However, there were three things that turned this from a rather interesting statement by the game developers to a simultaneously evil and absolutely hilarious game, depending on whether you were playing or just hearing about it. Firstly, there is no ability to pause; pressing the pause button merely activates the horn, so you’re in for the long haul. Secondly, the bus lists to the right, meaning one cannot simply tape down the accelerator and leave it for eight hours- it requires one’s constant attention (and repeated turning left) to avoid crashing. If you do crash, and stay still for 15 seconds, a tow truck comes to take you back to Tucson- again, in real time, and at 45 miles an hour. Thirdly, if you reach Vegas, you get one point- and 15 seconds to decide if you want to try for another one by heading back to Tucson. The game has a limit of 99 points, never achieved without the use of an emulator.
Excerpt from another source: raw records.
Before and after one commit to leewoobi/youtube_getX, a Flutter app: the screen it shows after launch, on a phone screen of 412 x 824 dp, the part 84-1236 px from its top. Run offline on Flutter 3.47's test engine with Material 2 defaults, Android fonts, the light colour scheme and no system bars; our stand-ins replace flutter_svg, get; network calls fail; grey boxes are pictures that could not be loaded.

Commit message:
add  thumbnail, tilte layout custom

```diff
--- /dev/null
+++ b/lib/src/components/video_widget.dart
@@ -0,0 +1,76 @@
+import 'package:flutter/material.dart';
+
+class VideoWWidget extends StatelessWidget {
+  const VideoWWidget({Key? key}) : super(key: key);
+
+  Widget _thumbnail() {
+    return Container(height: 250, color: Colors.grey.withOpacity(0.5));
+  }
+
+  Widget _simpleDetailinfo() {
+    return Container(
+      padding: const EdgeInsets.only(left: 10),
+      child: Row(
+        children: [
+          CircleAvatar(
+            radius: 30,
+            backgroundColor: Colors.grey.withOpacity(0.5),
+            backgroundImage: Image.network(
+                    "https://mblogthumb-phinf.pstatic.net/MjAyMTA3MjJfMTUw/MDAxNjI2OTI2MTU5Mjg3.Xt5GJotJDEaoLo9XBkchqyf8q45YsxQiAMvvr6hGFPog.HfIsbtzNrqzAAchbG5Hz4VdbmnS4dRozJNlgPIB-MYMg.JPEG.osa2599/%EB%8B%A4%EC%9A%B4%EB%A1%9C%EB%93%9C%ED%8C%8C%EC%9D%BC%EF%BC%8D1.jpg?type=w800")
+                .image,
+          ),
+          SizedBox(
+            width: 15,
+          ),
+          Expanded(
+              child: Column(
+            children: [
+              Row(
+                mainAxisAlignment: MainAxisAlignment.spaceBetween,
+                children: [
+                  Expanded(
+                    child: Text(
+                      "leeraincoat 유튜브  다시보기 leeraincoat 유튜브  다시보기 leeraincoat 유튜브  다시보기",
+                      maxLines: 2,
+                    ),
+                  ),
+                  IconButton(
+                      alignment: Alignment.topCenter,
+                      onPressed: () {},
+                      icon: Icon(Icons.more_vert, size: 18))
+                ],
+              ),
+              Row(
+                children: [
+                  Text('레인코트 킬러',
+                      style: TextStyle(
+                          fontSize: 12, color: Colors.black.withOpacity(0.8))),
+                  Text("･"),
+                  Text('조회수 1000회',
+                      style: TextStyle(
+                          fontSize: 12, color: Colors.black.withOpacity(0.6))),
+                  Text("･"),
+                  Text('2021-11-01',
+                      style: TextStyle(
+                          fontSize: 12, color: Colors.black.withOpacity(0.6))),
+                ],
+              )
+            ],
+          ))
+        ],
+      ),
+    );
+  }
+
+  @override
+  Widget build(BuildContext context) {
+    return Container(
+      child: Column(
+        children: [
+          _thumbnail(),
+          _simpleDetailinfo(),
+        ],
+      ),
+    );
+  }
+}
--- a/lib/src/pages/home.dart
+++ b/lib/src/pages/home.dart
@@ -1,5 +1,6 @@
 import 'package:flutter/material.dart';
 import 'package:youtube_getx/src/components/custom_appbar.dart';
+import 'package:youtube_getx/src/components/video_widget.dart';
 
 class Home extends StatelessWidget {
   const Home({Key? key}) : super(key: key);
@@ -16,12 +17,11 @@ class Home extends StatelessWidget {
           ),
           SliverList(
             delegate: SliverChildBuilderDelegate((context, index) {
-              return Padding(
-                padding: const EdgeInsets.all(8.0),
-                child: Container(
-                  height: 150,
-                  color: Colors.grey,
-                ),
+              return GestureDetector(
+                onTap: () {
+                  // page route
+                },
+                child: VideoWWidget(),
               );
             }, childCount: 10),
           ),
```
This is the world’s greatest endurance test- Penn & Teller even had plans, had the game been released, to set up a competition for who could get the most points, the prize being a luxury trip in ‘the real Desert Bus’, a few nights in a luxury Vegas hotel and tickets to their show, but of course the game never exactly received widespread coverage.

That is, however, not until 2007, when two more players enter our story- Penny Arcade and LoadingReadyRun. Penny Arcade is probably the most famous webcomic in the world, written by a couple of games nerds for games nerds (I should probably say at this point that I’ve never actually read it, but ho hum), and very much acting as a voice for the gaming community. It’s founders, Jerry Holkins and Mike Krahulik, have become successful enough to start their own gaming convention (PAX), and in 2003 they embarked on another project- Child’s Play. Designed with the view in mind of a gaming charity, a chance for gaming culture to give something back to society and to improve its negative image as being violent and uncouth, it aims to deliver toys and videogames to sick children in hospitals worldwide, in order to make their lives a little more bearable. Some have said that it’s message is perhaps not as righteous as that of, say, Oxfam, but these people are kind of missing the point of charity and it is nonetheless charmingly sweet in concept. Penny Arcade’s prominence among the gaming community is such that many key industry figures have got behind it and the charity has so far raised over $12 million, nearly one million of which has come thanks to the work of a group of Canadians behind an 8-year old internet sketch comedy series called LoadingReadyRun.

You see, in 2007 the guys behind LoadingReadyRun decided that they would try to use their small but devoted hardcore fan base to raise some cash for such a good cause, and so decided to organise a charity gaming marathon in aid of Child’s Play. Casting around for a suitable game to play, they decided that ‘the most boring game in the world’ would form a good backdrop whilst they danced, pissed around and generally humiliated themselves on camera to get donations, and so they plumped for Desert Bus. As they slotted a copy of the game (don’t ask me where they got it from) into a borrowed Sega CD, they hoped to try and raise $5,000 dollars, the plan being that their strategy of ‘the more we get the longer we play’ would last them about a weekend. They made four times their target, and the following year did the same thing again and hit $70,000, forcing them to play for nearly 4 days. By the next year their comedy had reached a wider audience after being picked up and hosted by The Escapist online ‘magazine’, and they broke $100,000 for the first time; last year they made $383,125.10, and hope to bring their sum total to over a million this year. Desert Bus For Hope 6 starts tomorrow, at 5am GMT (or 9pm PST), it’s for a great cause, and it should be entertaining to watch the kind of challenges they get up to- they are professional sketch comedians after all. The website’s here, and the list of people ringing in is here (spoiler- the list includes Notch), and a far more entertaining history of the game is here. If you’ve got the time free, give them a watch. It’s for the children.